Keep your spine straight and your chest slightly lifted. Relax your arms down at your sides. Raise your hands in front of the center of your chest at the level of your heart. Your palms should face each other. Curl your fingers into a loose fist. Keep your thumbs extended and point them upwards. Bring your hands toward each other until your thumbs touch each other and are side by side. The rest of your hands stay separated. Fix your eyes on the knuckles of your thumbs. Narrow your eyelids to a squint.
Focus your concentration on your breathing. Create a steady breathing rhythm with the following ratio and pathway:
Inhale through your nose slowly, for about 8 seconds.
Hold your breath for about 8 seconds
Release the breath slowly through your nose for 8 seconds
Do not inhale for 8 seconds
Once this pattern is set, you can gradually increase the time from 8 seconds to as long as you like. If you increase the lenght time, keep the time equal in each section of your breathing.
To finish: at the end of a session, inhale deeply, stretch your hands over your head and open and close your fists several times. Relax your breathing.
Time: begin this practice gradually. Start with 3 minutes. Increase the time to 11 minutes.

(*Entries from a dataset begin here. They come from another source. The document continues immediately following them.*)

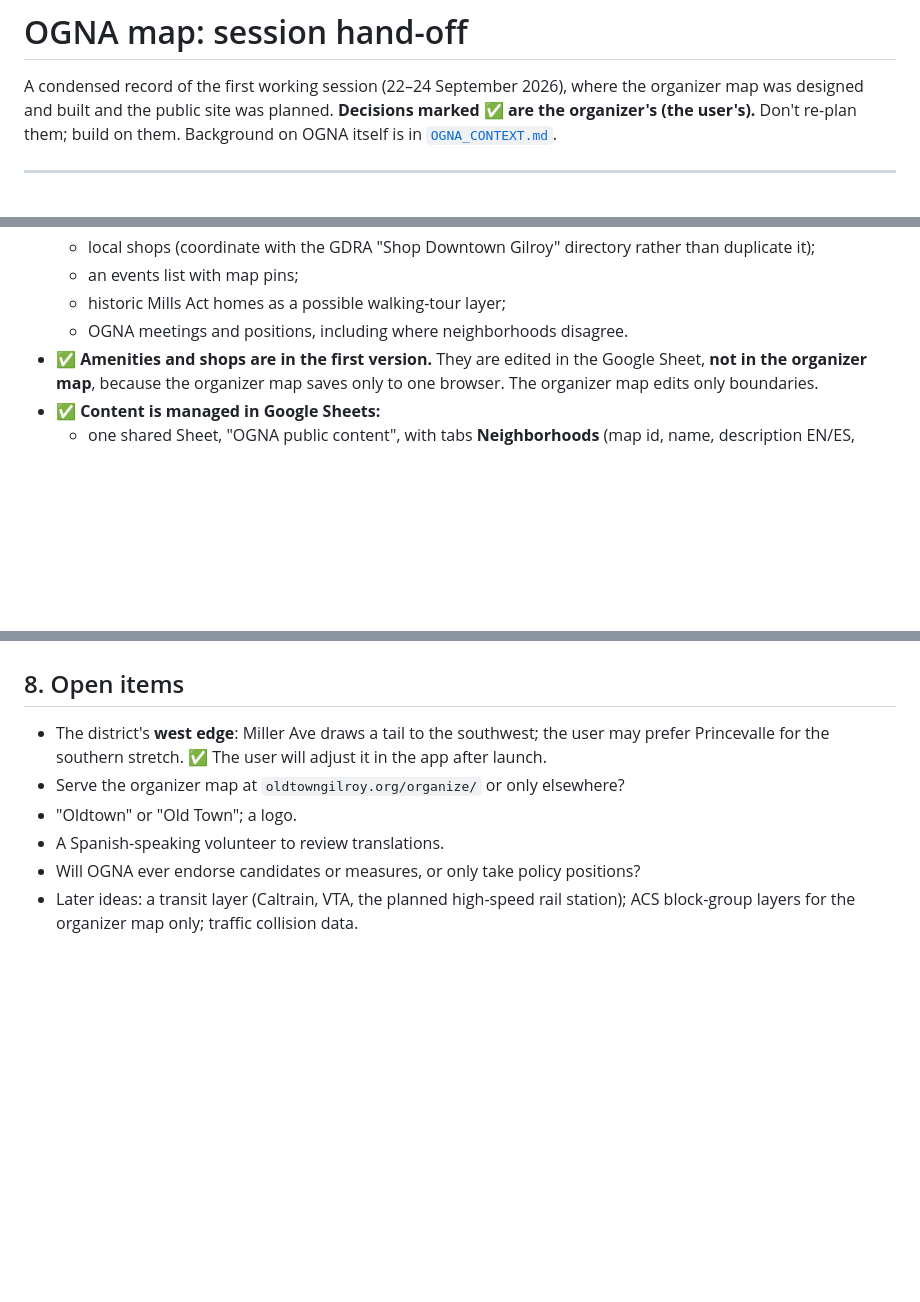
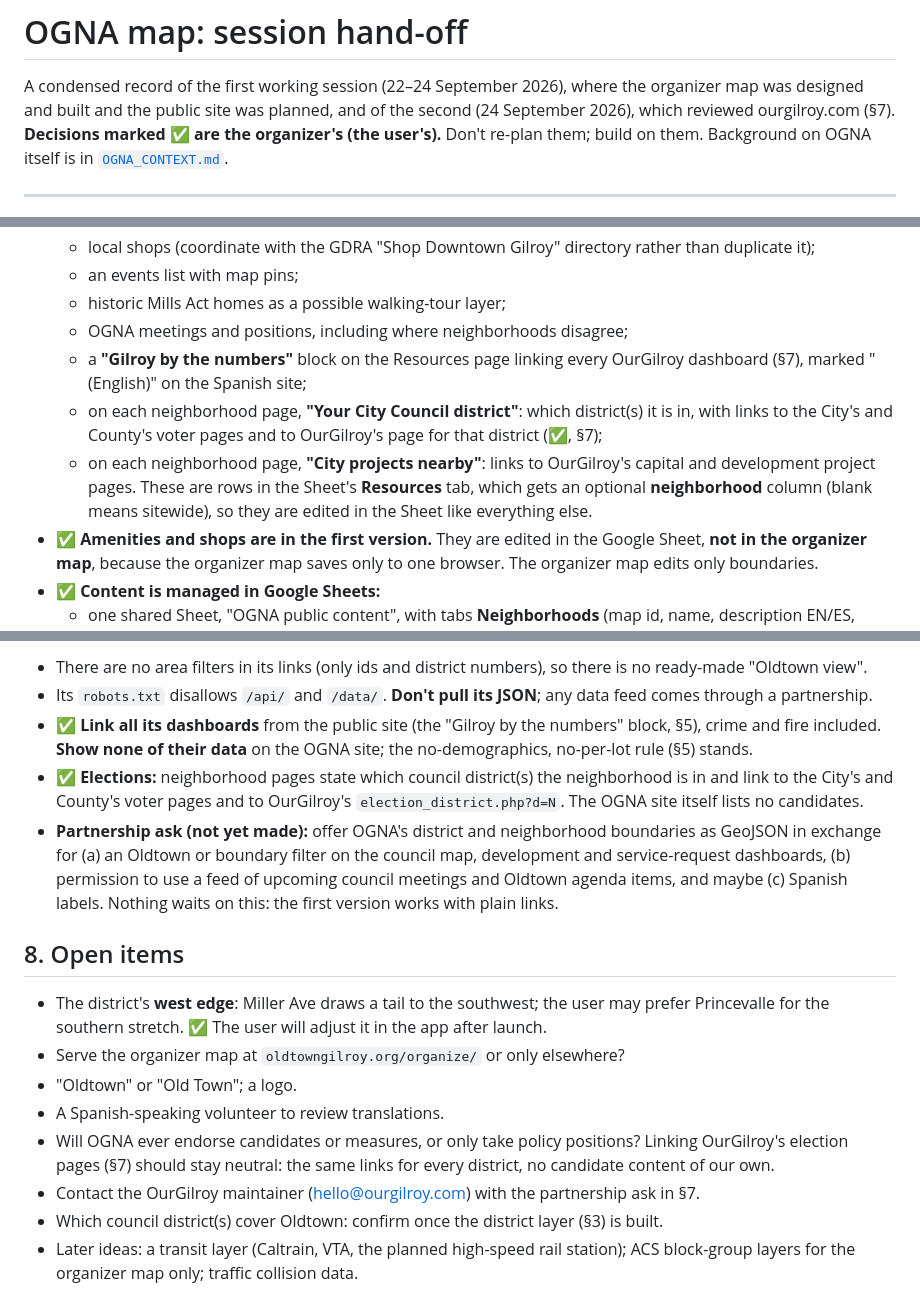
Before and after one commit to jelloshooter848/ogna-map, a Markdown page: docs/SESSION_HANDOFF.md, 3 parts joined by grey strips. Drawn GitHub-style; blank space fills up the shorter version.

```diff
--- a/docs/SESSION_HANDOFF.md
+++ b/docs/SESSION_HANDOFF.md
@@ -1,7 +1,7 @@
 # OGNA map: session hand-off
 
 A condensed record of the first working session (22–24 September 2026), where the organizer map was designed and
-built and the public site was planned. **Decisions marked ✅ are the organizer's (the user's).** Don't re-plan
+built and the public site was planned, and of the second (24 September 2026), which reviewed ourgilroy.com (§7). **Decisions marked ✅ are the organizer's (the user's).** Don't re-plan
 them; build on them. Background on OGNA itself is in [`OGNA_CONTEXT.md`](OGNA_CONTEXT.md).
 
 ---
@@ -93,7 +94,14 @@ Live at **https://oldtowngilroy.org/** (currently the organizer map sits at the
   - local shops (coordinate with the GDRA "Shop Downtown Gilroy" directory rather than duplicate it);
   - an events list with map pins;
   - historic Mills Act homes as a possible walking-tour layer;
-  - OGNA meetings and positions, including where neighborhoods disagree.
+  - OGNA meetings and positions, including where neighborhoods disagree;
+  - a **"Gilroy by the numbers"** block on the Resources page linking every OurGilroy dashboard (§7), marked
+    "(English)" on the Spanish site;
+  - on each neighborhood page, **"Your City Council district"**: which district(s) it is in, with links to the
+    City's and County's voter pages and to OurGilroy's page for that district (✅, §7);
+  - on each neighborhood page, **"City projects nearby"**: links to OurGilroy's capital and development project
+    pages. These are rows in the Sheet's **Resources** tab, which gets an optional **neighborhood** column (blank
+    means sitewide), so they are edited in the Sheet like everything else.
 - ✅ **Amenities and shops are in the first version.** They are edited in the Google Sheet, **not in the organizer
   map**, because the organizer map saves only to one browser. The organizer map edits only boundaries.
 - ✅ **Content is managed in Google Sheets:**
@@ -137,3 +151,15 @@ Live at **https://oldtowngilroy.org/** (currently the organizer map sits at the
+- There are no area filters in its links (only ids and district numbers), so there is no ready-made "Oldtown view".
+- Its `robots.txt` disallows `/api/` and `/data/`. **Don't pull its JSON**; any data feed comes through a
+  partnership.
+- ✅ **Link all its dashboards** from the public site (the "Gilroy by the numbers" block, §5), crime and fire
+  included. **Show none of their data** on the OGNA site; the no-demographics, no-per-lot rule (§5) stands.
+- ✅ **Elections:** neighborhood pages state which council district(s) the neighborhood is in and link to the
+  City's and County's voter pages and to OurGilroy's `election_district.php?d=N`. The OGNA site itself lists no
+  candidates.
+- **Partnership ask (not yet made):** offer OGNA's district and neighborhood boundaries as GeoJSON in exchange for
+  (a) an Oldtown or boundary filter on the council map, development and service-request dashboards, (b) permission
+  to use a feed of upcoming council meetings and Oldtown agenda items, and maybe (c) Spanish labels. Nothing waits
+  on this: the first version works with plain links.
 
 ## 8. Open items
 
@@ -142,7 +168,10 @@ Live at **https://oldtowngilroy.org/** (currently the organizer map sits at the
 - Serve the organizer map at `oldtowngilroy.org/organize/` or only elsewhere?
 - "Oldtown" or "Old Town"; a logo.
 - A Spanish-speaking volunteer to review translations.
-- Will OGNA ever endorse candidates or measures, or only take policy positions?
+- Will OGNA ever endorse candidates or measures, or only take policy positions? Linking OurGilroy's election
+  pages (§7) should stay neutral: the same links for every district, no candidate content of our own.
+- Contact the OurGilroy maintainer (hello@ourgilroy.com) with the partnership ask in §7.
+- Which council district(s) cover Oldtown: confirm once the district layer (§3) is built.
 - Later ideas: a transit layer (Caltrain, VTA, the planned high-speed rail station); ACS block-group layers for
   the organizer map only; traffic collision data.
 
```
Also changed, not shown: other parts of docs/SESSION_HANDOFF.md (+19 -12 lines).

This MBE has many effects. It can be used to combat tension and hypertension. It also creates a deep concentration and a detachment from the issues occupying your conscious and subconscious. Once you identify the issues about which you are preoccupied, you can release youself from them. Sometimes you will hear strong inner sounds such as drums, bells, whistles, etc. Part of this can be due to the pressure adjustments in the skull and eardrums. If the sounds develop in deep meditation, it is a normal adjustment of the neurons in the cortex. This phenomenon will pass quickly and should not distract you from the primary focus and process of the MBE.